Compare those specifications to the GeForce 9600 GT 1GB, which features core clock speeds of 650 MHz on the GPU, and 900 MHz on the 1024 MB of GDDR3 RAM. It features 64 SPUs as well as 32 TAUs and 16 ROPs.

(No game benchmarks for this combination yet.)

Power Usage and Theoretical Benchmarks

Power Consumption (Max TDP)

GeForce 8400 GS 512MB 40 Watts
GeForce 9600 GT 1GB 95 Watts
Difference: 55 Watts (138%)

Memory Bandwidth

Theoretically, the GeForce 9600 GT 1GB should perform a lot faster than the GeForce 8400 GS 512MB overall. (explain)

GeForce 9600 GT 1GB 57600 MB/sec
GeForce 8400 GS 512MB 6400 MB/sec
Difference: 51200 (800%)

Texel Rate

The GeForce 9600 GT 1GB should be quite a bit (more or less 300%) faster with regards to AF than the GeForce 8400 GS 512MB. (explain)

GeForce 9600 GT 1GB 20800 Mtexels/sec
GeForce 8400 GS 512MB 5200 Mtexels/sec
Difference: 15600 (300%)

Pixel Rate

The GeForce 9600 GT 1GB will be much (about 300%) more effective at AA than the GeForce 8400 GS 512MB, and also able to handle higher screen resolutions while still performing well. (explain)

GeForce 9600 GT 1GB 10400 Mpixels/sec
GeForce 8400 GS 512MB 2600 Mpixels/sec
Difference: 7800 (300%)

Please note that the above 'benchmarks' are all just theoretical - the results were calculated based on the card's specifications, and real-world performance may (and probably will) vary at least a bit.

Price Comparison

GeForce 8400 GS 512MB

Amazon.com

GeForce 9600 GT 1GB

Amazon.com

Please note that the price comparisons are based on search keywords - sometimes it might show cards with very similar names that are not exactly the same as the one chosen in the comparison. We do try to filter out the wrong results as best we can, though.

Specifications

Model GeForce 8400 GS 512MB GeForce 9600 GT 1GB
Manufacturer nVidia nVidia
Year June 2007 Feb 2008
Code Name G86 G94a/b
Fab Process 80 nm 65/55 nm
Bus PCIe x16, PCI PCIe x16 2.0
Memory 512 MB 1024 MB
Core Speed 650 MHz 650 MHz
Shader Speed 1100 MHz 1625 MHz
Memory Speed 400 MHz (800 MHz effective) 900 MHz (1800 MHz effective)
Unified Shaders 16 64
Texture Mapping Units 8 32
Render Output Units 4 16
Bus Type DDR2 GDDR3
Bus Width 64-bit 256-bit
DirectX Version DirectX 10 DirectX 10
OpenGL Version OpenGL 3.0 OpenGL 3.0
Power (Max TDP) 40 watts 95 watts
Shader Model 4.0 4.0
Bandwidth 6400 MB/sec 57600 MB/sec
Texel Rate 5200 Mtexels/sec 20800 Mtexels/sec
Pixel Rate 2600 Mpixels/sec 10400 Mpixels/sec

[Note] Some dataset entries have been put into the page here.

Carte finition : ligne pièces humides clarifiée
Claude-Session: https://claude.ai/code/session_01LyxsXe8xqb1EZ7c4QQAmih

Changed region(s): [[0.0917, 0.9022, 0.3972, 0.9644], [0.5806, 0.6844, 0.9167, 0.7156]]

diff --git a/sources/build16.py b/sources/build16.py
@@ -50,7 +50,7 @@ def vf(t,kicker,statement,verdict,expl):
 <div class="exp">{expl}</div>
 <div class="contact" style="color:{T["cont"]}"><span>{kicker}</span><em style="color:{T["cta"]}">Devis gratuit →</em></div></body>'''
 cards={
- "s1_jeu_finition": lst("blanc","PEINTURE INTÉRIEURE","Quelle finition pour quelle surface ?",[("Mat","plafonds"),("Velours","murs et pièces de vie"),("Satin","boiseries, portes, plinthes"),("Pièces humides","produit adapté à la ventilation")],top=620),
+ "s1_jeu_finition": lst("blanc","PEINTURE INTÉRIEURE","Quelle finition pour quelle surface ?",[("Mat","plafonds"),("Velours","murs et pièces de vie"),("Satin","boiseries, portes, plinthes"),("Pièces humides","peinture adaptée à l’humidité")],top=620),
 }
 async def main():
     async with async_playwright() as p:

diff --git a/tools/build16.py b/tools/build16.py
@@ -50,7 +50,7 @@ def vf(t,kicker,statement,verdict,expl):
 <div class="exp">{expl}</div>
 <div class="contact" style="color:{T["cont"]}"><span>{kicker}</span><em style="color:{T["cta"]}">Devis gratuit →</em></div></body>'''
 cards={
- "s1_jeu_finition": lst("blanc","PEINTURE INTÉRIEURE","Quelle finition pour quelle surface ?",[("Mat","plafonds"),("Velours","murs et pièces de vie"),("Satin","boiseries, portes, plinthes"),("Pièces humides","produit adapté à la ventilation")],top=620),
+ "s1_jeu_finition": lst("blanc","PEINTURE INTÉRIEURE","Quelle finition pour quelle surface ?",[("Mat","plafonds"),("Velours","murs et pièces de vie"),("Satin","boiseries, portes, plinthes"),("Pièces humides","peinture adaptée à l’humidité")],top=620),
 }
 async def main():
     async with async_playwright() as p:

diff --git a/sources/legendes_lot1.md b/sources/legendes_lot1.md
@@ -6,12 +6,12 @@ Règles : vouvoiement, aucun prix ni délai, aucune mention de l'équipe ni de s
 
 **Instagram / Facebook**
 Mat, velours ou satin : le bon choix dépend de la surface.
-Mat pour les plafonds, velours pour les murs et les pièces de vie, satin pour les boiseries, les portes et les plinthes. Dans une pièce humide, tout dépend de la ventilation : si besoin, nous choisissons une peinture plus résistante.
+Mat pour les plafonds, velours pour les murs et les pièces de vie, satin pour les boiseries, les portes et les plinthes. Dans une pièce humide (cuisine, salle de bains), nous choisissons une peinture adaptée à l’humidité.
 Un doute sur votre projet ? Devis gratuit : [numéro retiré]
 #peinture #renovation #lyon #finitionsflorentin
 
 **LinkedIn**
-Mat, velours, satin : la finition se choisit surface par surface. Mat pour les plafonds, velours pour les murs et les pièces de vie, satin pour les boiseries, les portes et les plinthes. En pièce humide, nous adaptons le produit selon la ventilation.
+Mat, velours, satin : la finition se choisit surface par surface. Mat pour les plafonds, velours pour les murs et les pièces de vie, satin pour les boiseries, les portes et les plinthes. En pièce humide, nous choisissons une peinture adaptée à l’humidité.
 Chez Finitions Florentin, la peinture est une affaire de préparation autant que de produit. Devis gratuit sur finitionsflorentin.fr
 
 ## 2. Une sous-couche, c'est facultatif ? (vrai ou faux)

Memory Bandwidth: Memory bandwidth is the max amount of information (measured in megabytes per second) that can be transported over the external memory interface in one second. It's calculated by multiplying the interface width by its memory speed. If it uses DDR memory, it should be multiplied by 2 once again. If DDR5, multiply by ANOTHER 2x. The higher the bandwidth is, the faster the card will be in general. It especially helps with AA, HDR and high resolutions.

Texel Rate: Texel rate is the maximum texture map elements (texels) that are applied in one second. This figure is worked out by multiplying the total texture units of the card by the core clock speed of the chip. The better the texel rate, the better the video card will be at texture filtering (anisotropic filtering - AF). It is measured in millions of texels applied in a second.

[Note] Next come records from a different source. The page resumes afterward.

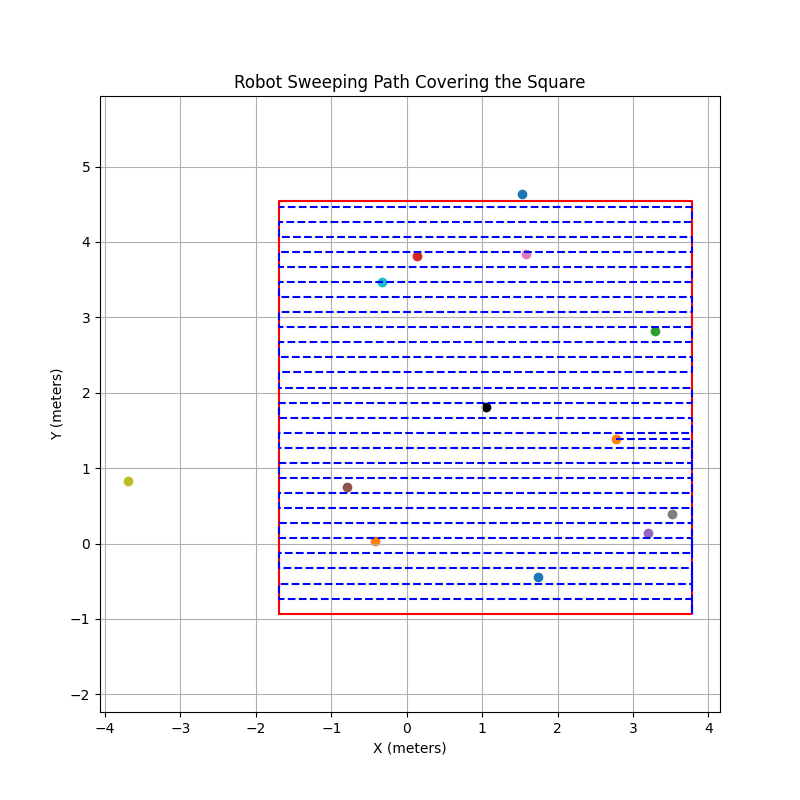
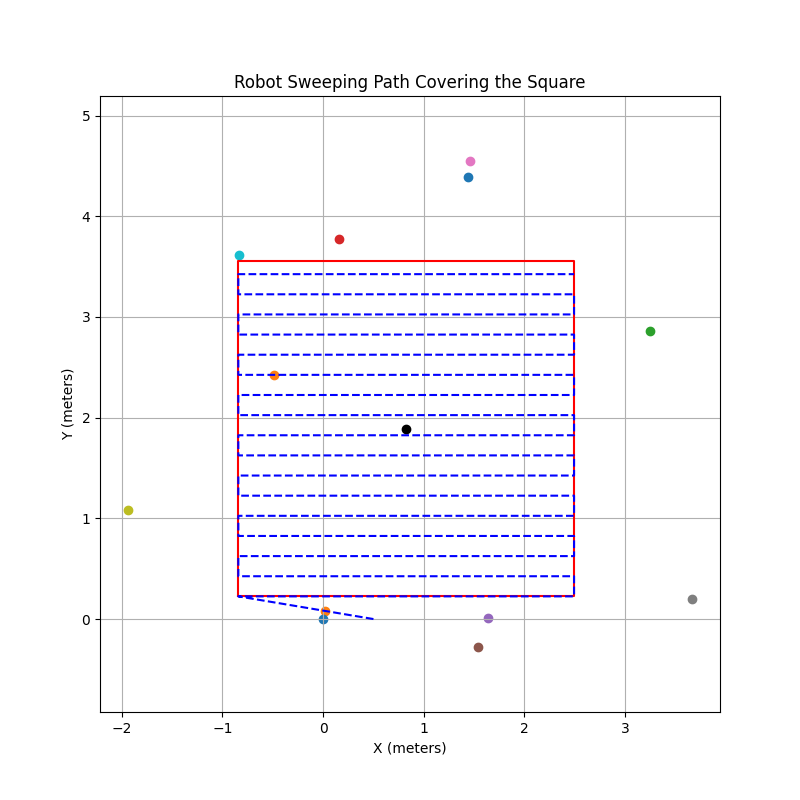
square sweeping almost (square is offset)

diff --git a/rb5_control/src/hw5_square.py b/rb5_control/src/hw5_square.py
@@ -1,20 +1,9 @@
+    # Updated coordinates
+
 import matplotlib.pyplot as plt
 import numpy as np
 
-    # Updated coordinates
-    # object_coords = [
-    #     (0, -0.2, "bottle"),
-    #     (2.1, 0, "stop sign"),
-    #     (2.1, 1.5, "potted plant"),
-    #     (1.4, -0.3, "teddy bear"),
-    #     (-0.7, 0.2, "umbrella"),
-    #     (-0.4, 1.3, "keyboard"),
-    #     (-0.2, 1.9, "suitcase"),
-    #     (1.3, 1.6, "laptop")
-    # ]
-
-def make_square(object_coords):
-
+def make_square(object_coords, robot_width=0.17, robot_height=0.20, start_x=0.5, start_y=0.0):
     # Extract x and y coordinates
     x_coords = np.array([coord[0] for coord in object_coords])
     y_coords = np.array([coord[1] for coord in object_coords])
@@ -64,7 +53,43 @@ def make_square(object_coords):
     square_end_x = square_start_x + square_side
     square_end_y = square_start_y + square_side
 
-    # Plot the points and the adjusted square
+    # Find the nearest corner of the square to the start point (0, 0)
+    corners = [
+        (square_start_x, square_start_y),
+        (square_end_x, square_start_y),
+        (square_start_x, square_end_y),
+        (square_end_x, square_end_y),
+    ]
+    nearest_corner = min(corners, key=lambda c: np.hypot(c[0] - start_x, c[1] - start_y))
+
+    # Define the robot's back-and-forth sweeping path (Roomba-like)
+    robot_path = [(start_x, start_y), nearest_corner]  # Start at (0,0) and move to nearest corner
+    current_x, current_y = nearest_corner
+    direction = 1  # 1 for right, -1 for left
+    step_y = robot_height  # The y-step is based on the height of the robot
+
+
+    while current_y <= square_end_y:
+        # Move along the x-axis
+        if direction == 1:  # Move right
+            robot_path.append((square_end_x, current_y))
+        else:  # Move left
+            robot_path.append((square_start_x, current_y))
+        
+        # After reaching one side, move up by the width of the robot and reverse direction
+        current_y += step_y
+        if current_y <= square_end_y:  # Add only if within bounds
+            robot_path.append((robot_path[-1][0], current_y))  # Move up in y direction
+        
+        # Switch direction for next horizontal movement
+        direction *= -1
+
+    # Print robot path points where the direction changes
+    print("Robot direction change points:")
+    for point in robot_path:
+        print(point)
+
+    # Plot the points, the adjusted square, and the robot's sweeping path
     plt.figure(figsize=(8, 8))
     for x, y, label in object_coords:
         plt.scatter(x, y, label=label)
@@ -74,25 +99,23 @@ def make_square(object_coords):
     square_y = [square_start_y, square_start_y, square_end_y, square_end_y, square_start_y]
     plt.plot(square_x, square_y, 'r-', label='Largest Square')
 
+    # Draw the robot's path
+    robot_x = [p[0] for p in robot_path]
+    robot_y = [p[1] for p in robot_path]
+    plt.plot(robot_x, robot_y, 'b--', label='Robot Path')
+
     # Mark the center point
     plt.scatter(center_x, center_y, color='black', label='Center Point (Centroid)')
 
-    # Plot quadrant lines
-    plt.plot([center_x, center_x + 2], [center_y, center_y + 2], 'k--')  # 45 degrees
-    plt.plot([center_x, center_x - 2], [center_y, center_y + 2], 'k--')  # 135 degrees
-    plt.plot([center_x, center_x - 2], [center_y, center_y - 2], 'k--')  # 225 degrees
-    plt.plot([center_x, center_x + 2], [center_y, center_y - 2], 'k--')  # 315 degrees
-
     # Plot aesthetics
-    # plt.legend()
-    plt.title("Largest Square Fit Using Quadrants")
+    plt.title("Robot Sweeping Path Covering the Square")
     plt.xlabel("X (meters)")
     plt.ylabel("Y (meters)")
     plt.grid(True)
     plt.axis('equal')
 
     # Save the plot as a PNG file
-    plt.savefig("square.png")
+    plt.savefig("robot_sweeping_path.png")
     plt.show()
 
     # Output dimensions
@@ -100,5 +123,5 @@ def make_square(object_coords):
     print(f"Square center point: ({center_x}, {center_y})")
     print(f"Square coordinates: ({square_start_x}, {square_start_y}) to ({square_end_x}, {square_end_y})")
 
-# Test local
-# make_square([(2.2822766304016113, 4.08355188369751, 'laptop'), (-0.38436222076416016, 0.5081926584243774, 'bottle'), (3.153132915496826, 2.7433860301971436, 'potted plant'), (-0.6404055953025818, -0.3099810779094696, 'suitcase'), (-1.734462022781372, 1.1050945520401, 'umbrella'), (2.3787856101989746, -0.39087170362472534, 'teddy bear'), (2.4763317108154297, 4.186304569244385, 'keyboard'), (3.0441253185272217, -0.12209747731685638, 'stop sign')])
+# Test local with object coordinates
+# make_square([(1.123410701751709, 3.786043405532837, 'laptop'), (-0.18596267700195312, 0.21542099118232727, 'bottle'), (3.3864262104034424, 2.8606085777282715, 'potted plant'), (0.3437591791152954, 3.9257864952087402, 'suitcase'), (1.373099684715271, 0.6129531264305115, 'umbrella'), (-0.8698845505714417, 0.7219505906105042, 'teddy bear'), (1.3916902542114258, 4.341032981872559, 'keyboard'), (3.0175771713256836, -0.2616259753704071, 'stop sign'), (-2.8316409587860107, 1.4042980670928955, 'bicycle'), (-0.3431287407875061, 3.56701397895813, 'bowl'), (0.0, 0.0, 'scissors'), (-1.1141973733901978, 2.5057241916656494, 'backpack')])

diff --git a/rb5_control/src/hw3_slam.py b/rb5_control/src/hw3_slam.py
@@ -186,7 +186,7 @@ class SlamControlNode(Node):
 
         print("\nx and y values:")
         print(x, y)
-        make_square(self.detected_objects[-12:], 0.17, 0.20, 0, 0)
+        make_square(self.detected_objects[-12:])
         self.done_pub.publish(msg)
 
     def save_plot(self):
@@ -256,7 +256,7 @@ class SlamControlNode(Node):
         self.movement_pub.publish(state_msg)
 
         turn_twist = Twist()
-        turn_twist.angular.z = 8.3
+        turn_twist.angular.z = 8.6
         self.twist_pub.publish(turn_twist)
         time.sleep(np.pi / 2)
         turn_twist.angular.z = 0.0
@@ -275,7 +275,7 @@ class SlamControlNode(Node):
         self.movement_pub.publish(state_msg)
 
         turn_twist = Twist()
-        turn_twist.angular.z = 8.3
+        turn_twist.angular.z = 8.6
         self.twist_pub.publish(turn_twist)
         time.sleep(np.pi / 4)
         turn_twist.angular.z = 0.0

diff --git a/rb5_ros2_vision/launch/yolo_detection_node.py b/rb5_ros2_vision/launch/yolo_detection_node.py
@@ -23,11 +23,11 @@ class YoloDetectionNode(Node):
             'bottle': 0.05,
             'potted plant': 0.15,
             'suitcase': 0.3,
-            'umbrella': 1.0,
+            'umbrella': 0.5,
             'teddy bear': 0.2,
             'keyboard': 0.4,
             'stop sign': 0.2,
-            'bicycle': 1.47,
+            'bicycle': 0.5,
             'bowl': 0.3,
             'scissors': 0.1,
             'backpack': 0.38

diff --git a/rb5_control/src/hw3_move.py b/rb5_control/src/hw3_move.py
@@ -85,7 +85,8 @@ class MovementCommands(Node):
             ['spin', 45],
             ['move', 0.5],
             ['move', 0.5],
-            ['spin', 45],
+            ['move', 0.5],
+            ['spin', 45]
         ]
         self.step_counter = -1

Pixel Rate: Pixel rate is the maximum number of pixels the graphics card can possibly write to the local memory in one second - measured in millions of pixels per second. The number is calculated by multiplying the number of colour ROPs by the the card's clock speed. ROPs (Raster Operations Pipelines - aka Render Output Units) are responsible for drawing the pixels (image) on the screen. The actual pixel output rate also depends on quite a few other factors, most notably the memory bandwidth of the card - the lower the memory bandwidth is, the lower the potential to get to the maximum fill rate.

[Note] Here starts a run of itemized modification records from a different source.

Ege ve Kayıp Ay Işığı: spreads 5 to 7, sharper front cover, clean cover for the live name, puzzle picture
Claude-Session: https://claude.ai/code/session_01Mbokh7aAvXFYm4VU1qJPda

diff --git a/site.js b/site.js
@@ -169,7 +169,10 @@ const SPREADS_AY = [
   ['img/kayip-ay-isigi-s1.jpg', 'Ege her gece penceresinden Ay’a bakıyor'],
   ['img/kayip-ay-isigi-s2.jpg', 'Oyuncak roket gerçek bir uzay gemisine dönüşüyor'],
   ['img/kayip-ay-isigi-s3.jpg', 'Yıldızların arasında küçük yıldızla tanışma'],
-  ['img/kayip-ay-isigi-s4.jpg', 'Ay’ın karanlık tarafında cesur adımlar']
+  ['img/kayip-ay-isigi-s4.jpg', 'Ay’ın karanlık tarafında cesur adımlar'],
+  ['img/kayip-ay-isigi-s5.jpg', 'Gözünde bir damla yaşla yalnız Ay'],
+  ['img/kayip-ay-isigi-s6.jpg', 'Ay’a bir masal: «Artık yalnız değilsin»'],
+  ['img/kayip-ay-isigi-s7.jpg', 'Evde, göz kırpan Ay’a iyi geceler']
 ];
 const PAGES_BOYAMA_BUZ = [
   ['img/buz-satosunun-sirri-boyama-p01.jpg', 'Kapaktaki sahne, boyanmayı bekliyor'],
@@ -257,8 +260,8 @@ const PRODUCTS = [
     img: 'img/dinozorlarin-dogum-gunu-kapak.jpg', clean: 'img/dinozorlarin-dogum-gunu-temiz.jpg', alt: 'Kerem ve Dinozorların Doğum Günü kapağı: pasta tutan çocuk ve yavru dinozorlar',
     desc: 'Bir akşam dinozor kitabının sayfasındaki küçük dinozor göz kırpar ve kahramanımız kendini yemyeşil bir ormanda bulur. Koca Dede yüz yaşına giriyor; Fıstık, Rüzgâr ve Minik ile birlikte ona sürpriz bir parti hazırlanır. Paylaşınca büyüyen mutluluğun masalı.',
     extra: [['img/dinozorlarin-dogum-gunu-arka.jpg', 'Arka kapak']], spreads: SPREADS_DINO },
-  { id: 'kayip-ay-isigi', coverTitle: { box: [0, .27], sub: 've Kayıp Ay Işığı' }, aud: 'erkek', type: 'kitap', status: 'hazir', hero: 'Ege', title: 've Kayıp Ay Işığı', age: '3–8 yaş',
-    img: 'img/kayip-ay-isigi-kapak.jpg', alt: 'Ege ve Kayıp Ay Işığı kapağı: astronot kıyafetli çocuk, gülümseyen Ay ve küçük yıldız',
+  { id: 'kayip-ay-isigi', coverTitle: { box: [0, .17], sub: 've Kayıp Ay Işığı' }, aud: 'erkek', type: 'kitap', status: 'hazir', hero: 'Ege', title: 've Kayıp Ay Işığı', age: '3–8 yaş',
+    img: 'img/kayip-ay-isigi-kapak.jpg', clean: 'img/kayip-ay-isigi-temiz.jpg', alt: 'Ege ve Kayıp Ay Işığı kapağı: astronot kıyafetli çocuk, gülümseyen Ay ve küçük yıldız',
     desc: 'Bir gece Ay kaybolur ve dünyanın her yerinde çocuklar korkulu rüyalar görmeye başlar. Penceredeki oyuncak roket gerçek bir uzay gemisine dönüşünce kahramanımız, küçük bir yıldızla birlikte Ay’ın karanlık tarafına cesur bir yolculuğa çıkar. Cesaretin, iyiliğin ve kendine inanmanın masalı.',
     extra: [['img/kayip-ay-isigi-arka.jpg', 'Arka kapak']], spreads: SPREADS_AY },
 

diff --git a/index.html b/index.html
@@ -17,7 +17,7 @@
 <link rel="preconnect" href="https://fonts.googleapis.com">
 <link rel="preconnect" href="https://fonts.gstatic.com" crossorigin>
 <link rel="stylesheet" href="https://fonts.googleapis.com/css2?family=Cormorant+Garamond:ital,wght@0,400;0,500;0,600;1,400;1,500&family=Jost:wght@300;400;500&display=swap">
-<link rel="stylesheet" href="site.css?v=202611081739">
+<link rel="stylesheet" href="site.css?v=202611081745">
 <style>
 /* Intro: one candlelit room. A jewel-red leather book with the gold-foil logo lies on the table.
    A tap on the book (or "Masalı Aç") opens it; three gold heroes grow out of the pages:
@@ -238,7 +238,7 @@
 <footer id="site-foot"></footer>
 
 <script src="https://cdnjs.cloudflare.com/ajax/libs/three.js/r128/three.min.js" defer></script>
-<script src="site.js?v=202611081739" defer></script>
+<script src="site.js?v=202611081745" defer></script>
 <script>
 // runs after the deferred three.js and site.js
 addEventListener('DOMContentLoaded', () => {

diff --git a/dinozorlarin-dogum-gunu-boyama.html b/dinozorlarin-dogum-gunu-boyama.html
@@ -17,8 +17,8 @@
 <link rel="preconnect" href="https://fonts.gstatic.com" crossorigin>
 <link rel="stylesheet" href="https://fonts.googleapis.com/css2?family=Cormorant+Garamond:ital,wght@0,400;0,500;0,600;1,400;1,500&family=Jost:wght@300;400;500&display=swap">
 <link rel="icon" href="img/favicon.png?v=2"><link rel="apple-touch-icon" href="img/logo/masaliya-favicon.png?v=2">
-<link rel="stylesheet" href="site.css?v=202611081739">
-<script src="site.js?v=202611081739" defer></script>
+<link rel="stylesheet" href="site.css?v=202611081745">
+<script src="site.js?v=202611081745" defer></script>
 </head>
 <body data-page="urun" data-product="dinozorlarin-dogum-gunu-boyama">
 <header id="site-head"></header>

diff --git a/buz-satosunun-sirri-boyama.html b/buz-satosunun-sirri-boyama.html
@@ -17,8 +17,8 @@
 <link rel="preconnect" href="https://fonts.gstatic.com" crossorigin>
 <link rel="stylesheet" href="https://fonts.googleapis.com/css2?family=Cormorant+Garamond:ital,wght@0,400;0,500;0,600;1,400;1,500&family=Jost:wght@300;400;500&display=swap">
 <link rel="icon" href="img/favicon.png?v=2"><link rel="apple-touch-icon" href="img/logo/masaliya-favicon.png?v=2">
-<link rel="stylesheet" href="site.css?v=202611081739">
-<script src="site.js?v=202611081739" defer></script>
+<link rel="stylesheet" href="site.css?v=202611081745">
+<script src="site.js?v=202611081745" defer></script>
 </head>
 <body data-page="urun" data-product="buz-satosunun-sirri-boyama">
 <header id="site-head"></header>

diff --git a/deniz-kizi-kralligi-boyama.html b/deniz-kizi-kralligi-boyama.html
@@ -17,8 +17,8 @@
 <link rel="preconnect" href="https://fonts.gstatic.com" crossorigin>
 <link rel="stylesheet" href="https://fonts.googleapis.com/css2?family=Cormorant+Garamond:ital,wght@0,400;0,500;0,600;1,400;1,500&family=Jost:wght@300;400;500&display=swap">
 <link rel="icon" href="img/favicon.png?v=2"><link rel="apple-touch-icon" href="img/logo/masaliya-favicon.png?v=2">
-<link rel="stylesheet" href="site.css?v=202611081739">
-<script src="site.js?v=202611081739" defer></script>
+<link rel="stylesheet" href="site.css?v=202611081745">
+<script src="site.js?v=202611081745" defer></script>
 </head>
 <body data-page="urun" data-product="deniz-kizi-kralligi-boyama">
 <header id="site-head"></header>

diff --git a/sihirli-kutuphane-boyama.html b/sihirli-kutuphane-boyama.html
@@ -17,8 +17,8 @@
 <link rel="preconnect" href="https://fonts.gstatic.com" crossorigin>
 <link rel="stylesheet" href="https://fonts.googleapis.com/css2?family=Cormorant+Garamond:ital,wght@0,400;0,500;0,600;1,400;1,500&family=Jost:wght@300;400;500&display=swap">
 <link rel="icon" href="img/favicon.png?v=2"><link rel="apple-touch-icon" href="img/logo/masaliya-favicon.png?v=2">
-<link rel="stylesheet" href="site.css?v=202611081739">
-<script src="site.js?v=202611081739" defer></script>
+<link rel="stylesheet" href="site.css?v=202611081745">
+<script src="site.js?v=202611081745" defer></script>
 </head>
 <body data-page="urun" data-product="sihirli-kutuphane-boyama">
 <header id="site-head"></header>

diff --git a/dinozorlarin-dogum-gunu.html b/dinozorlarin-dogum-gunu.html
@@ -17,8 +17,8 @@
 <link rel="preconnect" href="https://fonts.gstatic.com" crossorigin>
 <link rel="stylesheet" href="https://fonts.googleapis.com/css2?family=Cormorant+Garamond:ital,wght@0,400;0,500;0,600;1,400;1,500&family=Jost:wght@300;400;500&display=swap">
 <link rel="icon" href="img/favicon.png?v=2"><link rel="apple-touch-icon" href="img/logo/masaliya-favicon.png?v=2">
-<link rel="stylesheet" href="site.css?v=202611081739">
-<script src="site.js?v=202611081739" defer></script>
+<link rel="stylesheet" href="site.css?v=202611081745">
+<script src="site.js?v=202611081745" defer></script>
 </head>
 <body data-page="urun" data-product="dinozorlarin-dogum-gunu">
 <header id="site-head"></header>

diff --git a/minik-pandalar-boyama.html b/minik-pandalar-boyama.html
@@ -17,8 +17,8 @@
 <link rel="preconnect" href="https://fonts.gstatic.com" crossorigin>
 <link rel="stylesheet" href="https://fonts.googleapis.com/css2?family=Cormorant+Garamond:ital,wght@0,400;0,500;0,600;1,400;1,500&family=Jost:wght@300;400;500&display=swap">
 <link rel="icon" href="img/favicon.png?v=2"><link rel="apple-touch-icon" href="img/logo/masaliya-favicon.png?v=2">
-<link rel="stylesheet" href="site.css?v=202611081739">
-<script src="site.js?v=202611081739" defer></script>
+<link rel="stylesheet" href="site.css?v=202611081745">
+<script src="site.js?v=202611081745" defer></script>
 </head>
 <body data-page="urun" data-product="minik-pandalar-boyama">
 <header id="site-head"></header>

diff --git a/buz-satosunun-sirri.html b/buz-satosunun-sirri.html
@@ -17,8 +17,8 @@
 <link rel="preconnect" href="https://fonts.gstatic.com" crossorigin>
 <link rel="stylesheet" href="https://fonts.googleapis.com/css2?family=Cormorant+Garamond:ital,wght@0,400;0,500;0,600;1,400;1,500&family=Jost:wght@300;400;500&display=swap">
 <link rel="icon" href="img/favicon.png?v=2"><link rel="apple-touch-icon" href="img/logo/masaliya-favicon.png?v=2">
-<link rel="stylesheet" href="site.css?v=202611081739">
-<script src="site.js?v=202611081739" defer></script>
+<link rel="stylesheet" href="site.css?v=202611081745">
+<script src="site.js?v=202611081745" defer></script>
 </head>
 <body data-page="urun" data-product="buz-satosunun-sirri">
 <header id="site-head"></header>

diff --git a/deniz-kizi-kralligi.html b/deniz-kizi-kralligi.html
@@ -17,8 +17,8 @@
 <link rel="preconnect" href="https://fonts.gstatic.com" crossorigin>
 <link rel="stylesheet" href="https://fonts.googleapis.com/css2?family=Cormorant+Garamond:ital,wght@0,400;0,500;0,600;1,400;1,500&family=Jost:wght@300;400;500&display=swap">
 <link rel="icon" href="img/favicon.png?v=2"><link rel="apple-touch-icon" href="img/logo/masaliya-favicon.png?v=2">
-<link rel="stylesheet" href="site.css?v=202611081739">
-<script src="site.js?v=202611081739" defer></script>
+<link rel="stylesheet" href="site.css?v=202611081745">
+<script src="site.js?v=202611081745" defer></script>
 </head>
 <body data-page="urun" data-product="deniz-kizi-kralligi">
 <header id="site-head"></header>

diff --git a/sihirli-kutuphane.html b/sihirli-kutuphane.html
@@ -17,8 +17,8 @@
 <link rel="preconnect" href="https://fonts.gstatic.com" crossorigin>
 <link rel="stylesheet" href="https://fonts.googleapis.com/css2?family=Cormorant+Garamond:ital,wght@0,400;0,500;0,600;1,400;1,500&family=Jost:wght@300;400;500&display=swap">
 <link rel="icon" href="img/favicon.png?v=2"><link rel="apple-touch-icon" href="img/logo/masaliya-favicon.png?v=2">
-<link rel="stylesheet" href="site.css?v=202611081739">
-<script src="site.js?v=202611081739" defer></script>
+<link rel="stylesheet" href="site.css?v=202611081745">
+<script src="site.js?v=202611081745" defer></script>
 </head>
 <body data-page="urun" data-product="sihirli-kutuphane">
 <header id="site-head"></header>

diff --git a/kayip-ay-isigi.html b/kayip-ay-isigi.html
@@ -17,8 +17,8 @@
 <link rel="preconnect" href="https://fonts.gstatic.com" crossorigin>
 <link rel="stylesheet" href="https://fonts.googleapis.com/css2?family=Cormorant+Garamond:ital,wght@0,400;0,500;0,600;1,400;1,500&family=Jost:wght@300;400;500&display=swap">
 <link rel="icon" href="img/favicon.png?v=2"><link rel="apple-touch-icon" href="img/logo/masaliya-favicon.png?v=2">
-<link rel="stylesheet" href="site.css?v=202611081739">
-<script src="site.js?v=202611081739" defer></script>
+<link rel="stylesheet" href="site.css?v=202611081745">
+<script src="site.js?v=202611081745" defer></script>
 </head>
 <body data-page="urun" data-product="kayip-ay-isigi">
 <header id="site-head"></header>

Comments

Be the first to leave a comment!

Your email address will not be published.


You may use these HTML tags and attributes: <a href="" title=""> <abbr title=""> <acronym title=""> <b> <blockquote cite=""> <cite> <code> <del datetime=""> <em> <i> <q cite=""> <strike> <strong>

Spam Protection by WP-SpamFree